Street Stories: Barbara Henry

Name, age, any personal identities you feel like sharing, neighborhood where you live, who you live with/care for, the school you go to, type of work you do or hope to do.

My name is Barbara Henry. I’m 48, and I live in Providence. I live with my 20-year-old son, who has autism. He still goes to school. I have a master’s degree in social work, but I care and advocate for him.

How do you typically travel around Providence, and how does it affect your life and taking care of your family?

I walk, and I take the bus. Living in Providence, it’s a lot easier taking the bus. Well, I want to point out that I am blind. I did advocate for audio announcements. For example, when you get on the bus, it would say, “you’re approaching Manton Avenue.” I feel that’s helpful for everyone, not just blind people. What if you were new to the bus system? It’s very important. When the bus approaches, it should say what the bus number is out loud or even when the buses turn for safety.

With traffic and the way they’re making cars and buses now, they’re so quiet. There are many distractions when you’re walking, and you may not hear the bus coming, so it’s important to have those announcements.

Also, the sidewalks are so important. I feel that they need to be smooth and clean. When I approach something using my cane, I can remove it if it’s in the way. It just shows that you respect where you are. It represents dignity in the neighborhood you live in.

What are your views on how the elimination of Kennedy Plaza as the Central Bus Hub will affect you and the people you know?

Well, they didn’t give the public a lot of input on that. I feel that the public really needs to advocate how they feel about this. Where are the buses going to go? We have a very high number of elderly people in this state. We have the disabled. We have women who take this public transportation. So I feel that we need to speak with the legislators and get more proactive about it.

How would you ideally like to get around Providence, and what would need to happen to make that a reality?

On the weekends, the bus service could run a little better. And my concern is also wintertime. In the winters, the sidewalks and the bus stops need to be shoveled more. The bus stops could use some shelters and some benches. It would just be more appealing.

Do you feel safe when traveling around Providence? Where do you feel safe, and where do you not?
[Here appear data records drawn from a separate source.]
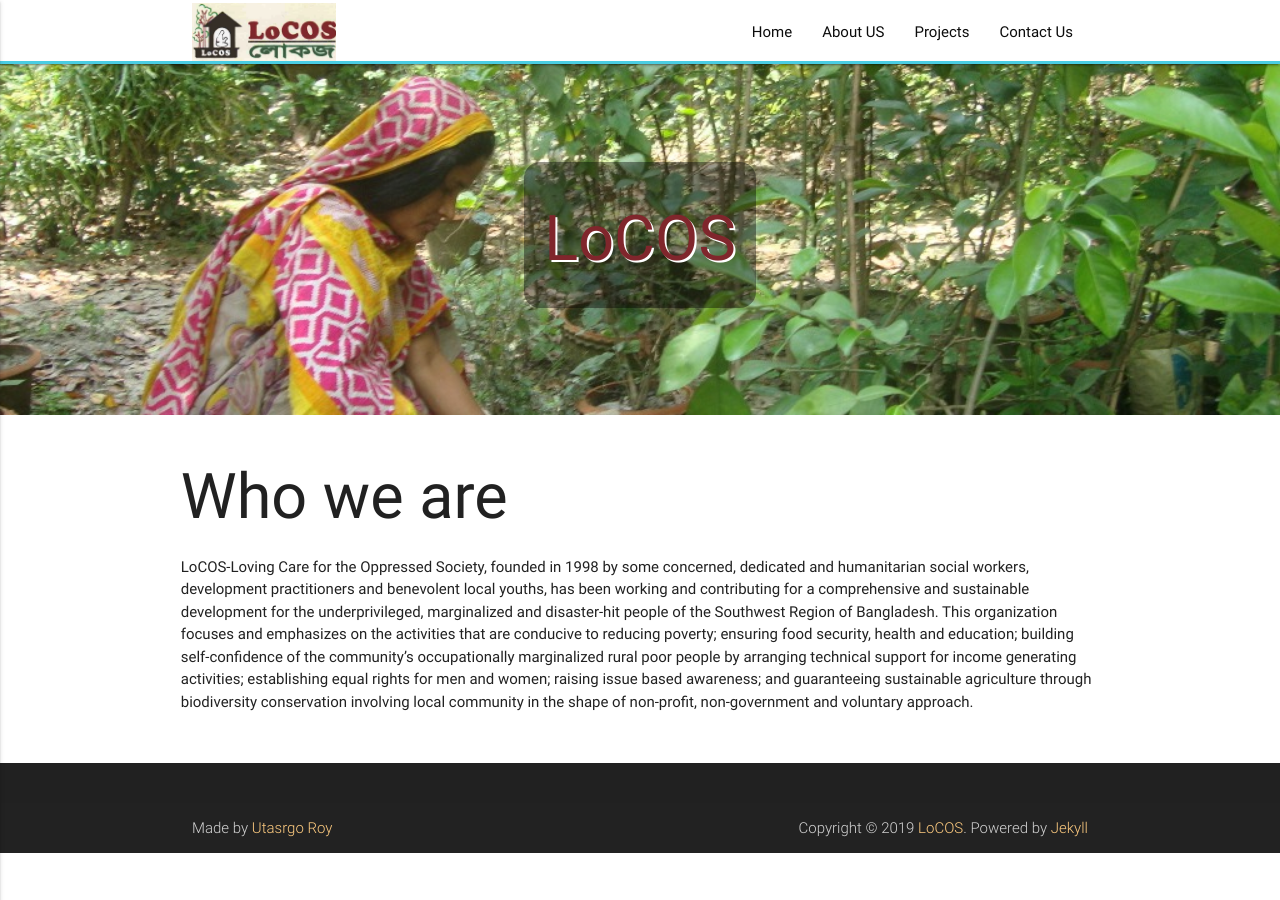
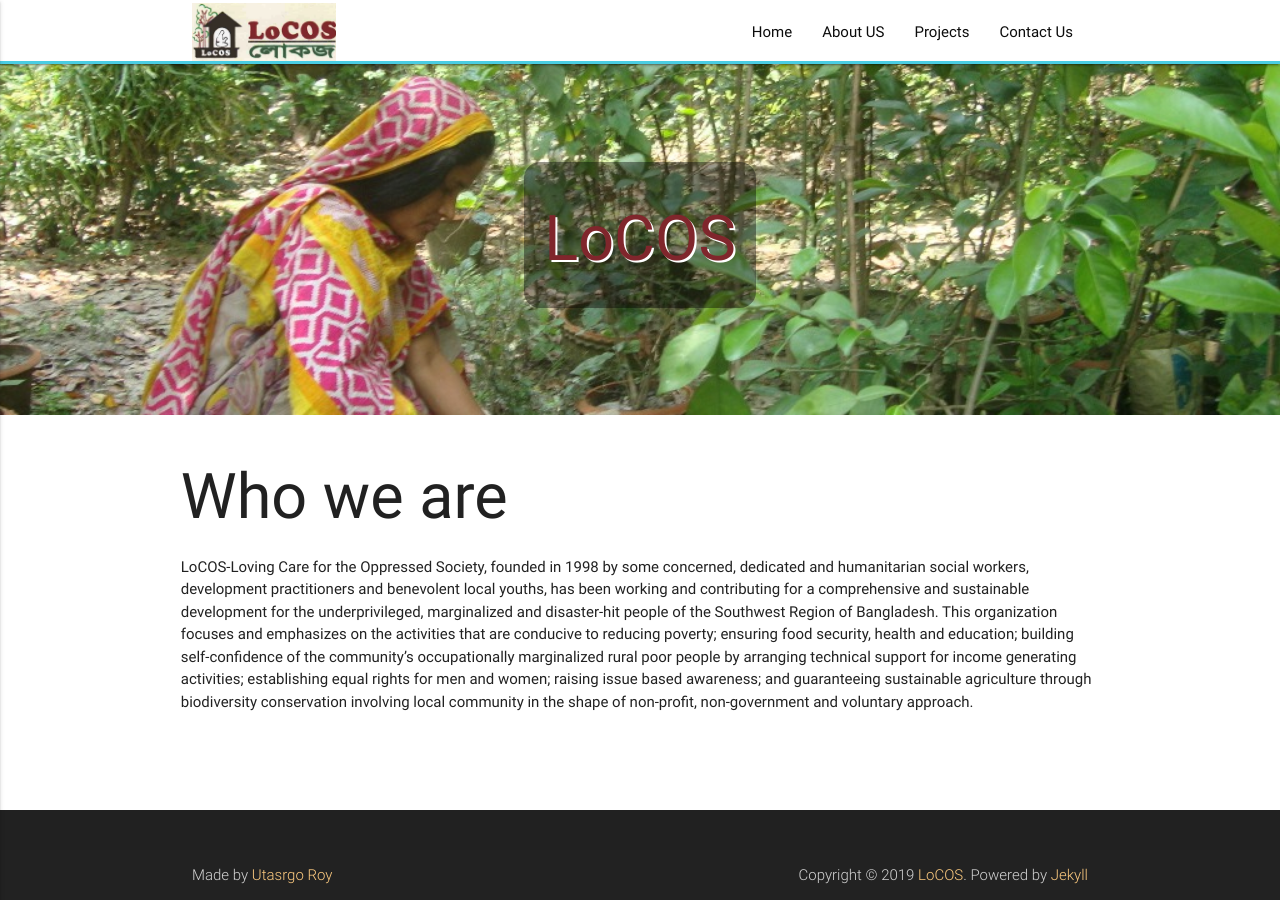
Before and after one commit to locosbd/locosbd.github.io, a Jekyll site: the page built from index.md, in a window 1280 px wide and 900 px high, scrolled down 90 px. Built offline with Jekyll 4.4.1, drawn with Linux system fonts in a browser that asks for light colours; before the commit the page ends 943 px from its top, so only the background shows below that.

Commit message:
changed layout

```diff
--- a/_layouts/default.html
+++ b/_layouts/default.html
@@ -6,13 +6,13 @@
   <body>
 
     {% include header.html %}
-
+    <div class="pageWrapper">
     <main>
         {{ content }}
     </main>
 
     {% include footer.html %}
-
+  </div>
     {% include script.html %}
 
   </body>
--- a/_sass/main.scss
+++ b/_sass/main.scss
@@ -96,3 +96,11 @@
     width: 100%;
     //position: absolute;
 }
+
+.pageWrapper{
+    display: flex;
+    flex-direction: column;
+    align-items: center;
+    justify-content: space-between;
+    min-height: 100vh;
+}
```
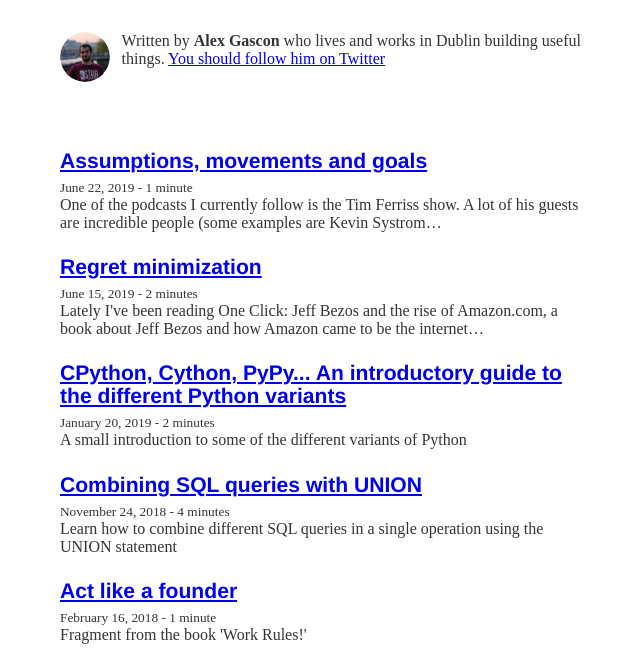
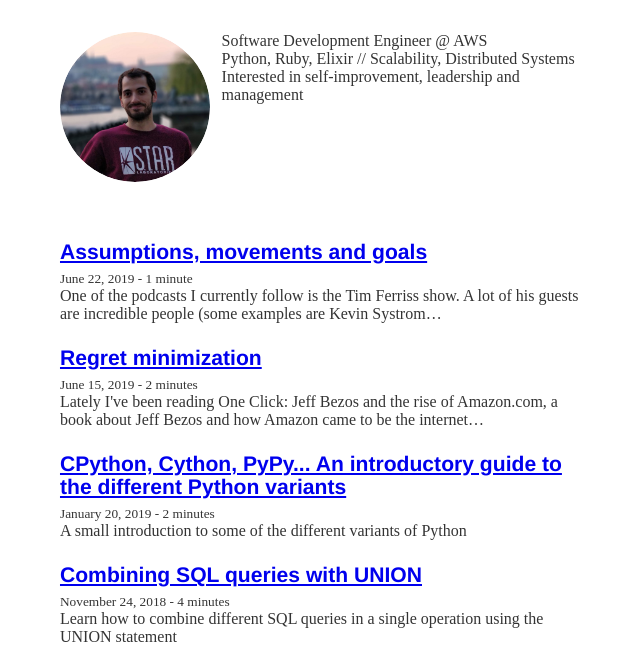
Before and after one commit to AlexGascon/alexgascon-blog, a Gatsby site: page / in a window 1280 px wide. Shown: the part 96-760 px from the top of the page, without its empty margins (319-959 px from the left). Built offline with nearby package versions, Linux system fonts and the light colour scheme; Gatsby itself is replaced by a stand-in of ours; some packages are replaced by stand-ins of ours; a web font is replaced by a local one; what typography-theme-fairy-gates would draw is missing.

Commit message:
Updating bio

```diff
--- a/src/components/bio.js
+++ b/src/components/bio.js
@@ -30,7 +30,8 @@ function Bio() {
               style={{
                 marginRight: rhythm(1 / 2),
                 marginBottom: 0,
-                minWidth: 50,
+                minWidth: 150,
+                minHeight: 150,
                 borderRadius: `100%`,
               }}
               imgStyle={{
@@ -38,11 +39,9 @@ function Bio() {
               }}
             />
             <p>
-              Written by <strong>{author}</strong> who lives and works in Dublin building useful things.
-              {` `}
-              <a href={`https://twitter.com/${social.twitter}`}>
-                You should follow him on Twitter
-              </a>
+              Software Development Engineer @ AWS<br/>
+              Python, Ruby, Elixir // Scalability, Distributed Systems<br/>
+              Interested in self-improvement, leadership and management<br/>
             </p>
           </div>
         )
@@ -55,7 +54,7 @@ const bioQuery = graphql`
   query BioQuery {
     avatar: file(absolutePath: { regex: "/profile-pic.jpg/" }) {
       childImageSharp {
-        fixed(width: 50, height: 50) {
+        fixed(width: 150, height: 150) {
           ...GatsbyImageSharpFixed
         }
       }
```
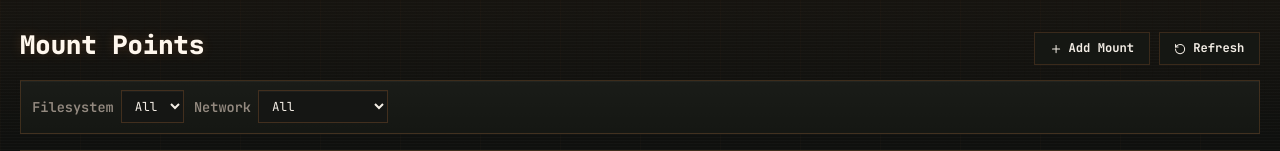
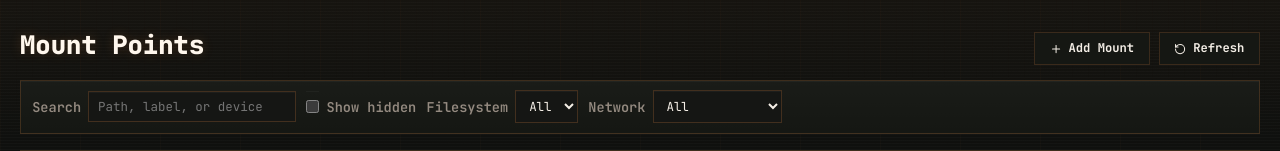
Before and after one commit to raytions/diskanalysis, a FastAPI app: template app/templates/mounts.html in a window 1280 px wide. Shown: the part 50-201 px from the top of the page. Run offline with FastAPI, Linux system fonts and the light colour scheme; the template is opened without the code that fills it: most values are stand-ins (such as "Sample title", 1, 10 or a date in 2020); parts of the project's set-up code (start-up, migrations or seed data) failed here and were passed over.

Commit message:
add mount search and hide/restore
Mounts page gets a search box (path, label, device) and a hidden flag
per mount, toggled from the context menu; hidden mounts are filtered
out unless 'Show hidden' is checked.

Co-Authored-By: Claude Opus 5.5 <noreply@anthropic.com>

```diff
--- a/app/api/routes_mounts.py
+++ b/app/api/routes_mounts.py
@@ -831,6 +831,7 @@ def unmount_fs(mount_id: int, request: Request, db: Session = Depends(get_db), _
 
 class MountPatchRequest(BaseModel):
     label: str | None = None
+    is_hidden: bool | None = None
 
 
 @router.patch("/mounts/{mount_id}")
@@ -841,6 +842,8 @@ def patch_mount(mount_id: int, req: MountPatchRequest, request: Request,
         raise HTTPException(status_code=404, detail="Mount not found")
     if req.label is not None:
         m.label = req.label.strip()
+    if req.is_hidden is not None:
+        m.is_hidden = req.is_hidden
     db.commit()
     return ok(MountSchema.model_validate(m).model_dump())
 
--- a/app/db.py
+++ b/app/db.py
@@ -60,6 +60,10 @@ def _migrate(eng):
     """Apply any additive schema changes not handled by create_all."""
     from sqlalchemy import text
     with eng.connect() as conn:
+        mount_cols = {row[1] for row in conn.execute(text("PRAGMA table_info(mounts)"))}
+        if "is_hidden" not in mount_cols:
+            conn.execute(text("ALTER TABLE mounts ADD COLUMN is_hidden BOOLEAN NOT NULL DEFAULT 0"))
+            conn.commit()
         existing = {row[1] for row in conn.execute(text("PRAGMA table_info(files)"))}
         if "uid" not in existing:
             conn.execute(text("ALTER TABLE files ADD COLUMN uid INTEGER"))
--- a/app/models.py
+++ b/app/models.py
@@ -24,6 +24,7 @@ class Mount(Base):
     updated_at: Mapped[datetime] = mapped_column(DateTime, default=datetime.now, onupdate=datetime.now)
     last_scanned_at: Mapped[datetime | None] = mapped_column(DateTime, nullable=True)
     label: Mapped[str] = mapped_column(String, default="", server_default="")
+    is_hidden: Mapped[bool] = mapped_column(Boolean, default=False, server_default="0", index=True)
 
     scans: Mapped[list["Scan"]] = relationship("Scan", back_populates="mount", cascade="all, delete-orphan")
     files: Mapped[list["File"]] = relationship("File", back_populates="mount", cascade="all, delete-orphan")
--- a/app/templates/mounts.html
+++ b/app/templates/mounts.html
@@ -170,6 +170,12 @@
 {% endif %}
 
 <form class="filter-bar" method="get" action="/mounts" id="filter-form" style="align-items:center;">
+  <label class="filter-label">Search
+    <input type="search" name="search" value="{{ search }}" placeholder="Path, label, or device" />
+  </label>
+  {% if not auth_enabled or is_admin %}
+  <label class="filter-label"><input type="checkbox" name="show_hidden" value="yes" {% if show_hidden == 'yes' %}checked{% endif %} onchange="this.form.submit()"> Show hidden</label>
+  {% endif %}
   <label class="filter-label">Filesystem
     <select name="fs_type" onchange="this.form.submit()">
       <option value="">All</option>
@@ -266,6 +272,7 @@
         data-device="{{ m.device }}"
         data-is_sshfs="{{ '1' if m.fs_type == 'fuse.sshfs' else '0' }}"
         data-is_mounted="{{ '1' if is_mounted else '0' }}"
+        data-is_hidden="{{ '1' if m.is_hidden else '0' }}"
         onclick="handleRowClick(event, this)"
         oncontextmenu="showCtxMenu(event, {{ m.id }}, {{ ('`' + m.label + '`') if m.label else '``' }})">
       <td title="{{ m.mount_point }}">
@@ -354,6 +361,7 @@
 <!-- Right-click context menu -->
 <div id="mnt-ctx-menu" style="display:none;position:fixed;z-index:9000;background:var(--surface);border:1px solid var(--border);border-radius:7px;box-shadow:0 4px 18px rgba(0,0,0,.18);padding:.3rem 0;min-width:160px;font-size:.87rem;">
   <div class="ctx-item" onclick="_ctxAction('edit')">Edit label</div>
+  {% if not auth_enabled or is_admin %}<div class="ctx-item" onclick="_ctxAction('hide')" id="ctx-hide-item">Hide</div>{% endif %}
   <div class="ctx-item" onclick="_ctxAction('select')" id="ctx-select-item">Select</div>
   <div class="ctx-divider"></div>
   <div class="ctx-item" onclick="_ctxAction('rescan')">Rescan</div>
@@ -809,6 +817,8 @@ function showCtxMenu(e, mountId, label) {
   _ctxLabel = label || '';
   const row = document.querySelector(`#mounts-tbody tr[data-id="${mountId}"]`);
   document.getElementById('ctx-select-item').textContent = selected.has(String(mountId)) ? 'Deselect' : 'Select';
+  const hideItem = document.getElementById('ctx-hide-item');
+  if (hideItem) hideItem.textContent = row && row.dataset.is_hidden === '1' ? 'Restore' : 'Hide';
   const remountItem = document.getElementById('ctx-remount-item');
   if (remountItem) remountItem.style.display = mountTargetFromRow(row) ? '' : 'none';
   const menu = _ctxMenu;
@@ -848,6 +858,11 @@ async function _ctxAction(action) {
     });
     if ((await r.json()).ok) location.reload();
     else alert('Failed to update label.');
+  } else if (action === 'hide') {
+    const row = document.querySelector(`#mounts-tbody tr[data-id="${id}"]`);
+    const wasHidden = row && row.dataset.is_hidden === '1';
+    const r = await fetch('/api/mounts/' + id, {method:'PATCH', headers:{'Content-Type':'application/json'}, body:JSON.stringify({is_hidden: !wasHidden})});
+    if ((await r.json()).ok) location.reload(); else alert('Failed to ' + (wasHidden ? 'restore' : 'hide') + ' mount.');
   } else if (action === 'rescan') {
     const r = await fetch('/api/scans', {
       method: 'POST', headers: {'Content-Type': 'application/json'},
--- a/app/web/routes_pages.py
+++ b/app/web/routes_pages.py
@@ -95,9 +95,16 @@ def mounts_page(
     request: Request,
     fs_type: str = "",
     is_network: str = "",
+    search: str = "",
+    show_hidden: str = "",
     db: Session = Depends(get_db),
 ):
     q = db.query(Mount)
+    if show_hidden != "yes":
+        q = q.filter(Mount.is_hidden == False)
+    if search.strip():
+        term = f"%{search.strip()}%"
+        q = q.filter((Mount.mount_point.ilike(term)) | (Mount.label.ilike(term)) | (Mount.device.ilike(term)))
     if fs_type:
         q = q.filter(Mount.fs_type == fs_type)
     if is_network == "yes":
@@ -153,6 +160,8 @@ def mounts_page(
         "all_fs_types": all_fs_types,
         "fs_type": fs_type,
         "is_network": is_network,
+        "search": search,
+        "show_hidden": show_hidden,
         "mounted_paths": mounted_paths,
         "stale_paths": stale_paths,
         "indexed_bytes": indexed_bytes,
```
I think this is an excellent question. I feel safer traveling around Providence than outside of Providence. When you start going outside of Providence and take public transportation, the transportation becomes extremely limited. So when you have to stand at a bus stop for an hour, or sometimes over an hour, it places you at risk. It puts you at risk as a woman for many dangerous things. And I believe that you are safer in Providence because there are more buses and you can walk to things. You have more of a police presence. There are more streetlights in Providence. When you leave Providence and go to certain areas, it’s extremely dark, which also places you at risk.

How could the City or RIPTA improve your experience getting around?

I think RIPTA needs to respect the passengers because they don’t have a job without us. Yeah, this relationship is reciprocal. So we need RIPTA, and RIPTA needs us. We shouldn’t be fighting against one another. We should be working together. We should be working to improve the community to make things better, and not this backlash. When a passenger gets on? We should be treated with respect. And we should respect the bus driver.

Is there anything else that you want to add?

There are a lot of areas in the state of Rhode Island that have no bus service. I feel that bus service needs to expand because it creates jobs. I don’t understand why there isn’t bus service in many areas in the state of Rhode Island when it can empower people to get employment, especially with COVID. Right now, a lot of people lost their jobs. Lost housing. So I think that once again, we really can work together and empower our state and just stop this negative vibe and really work together.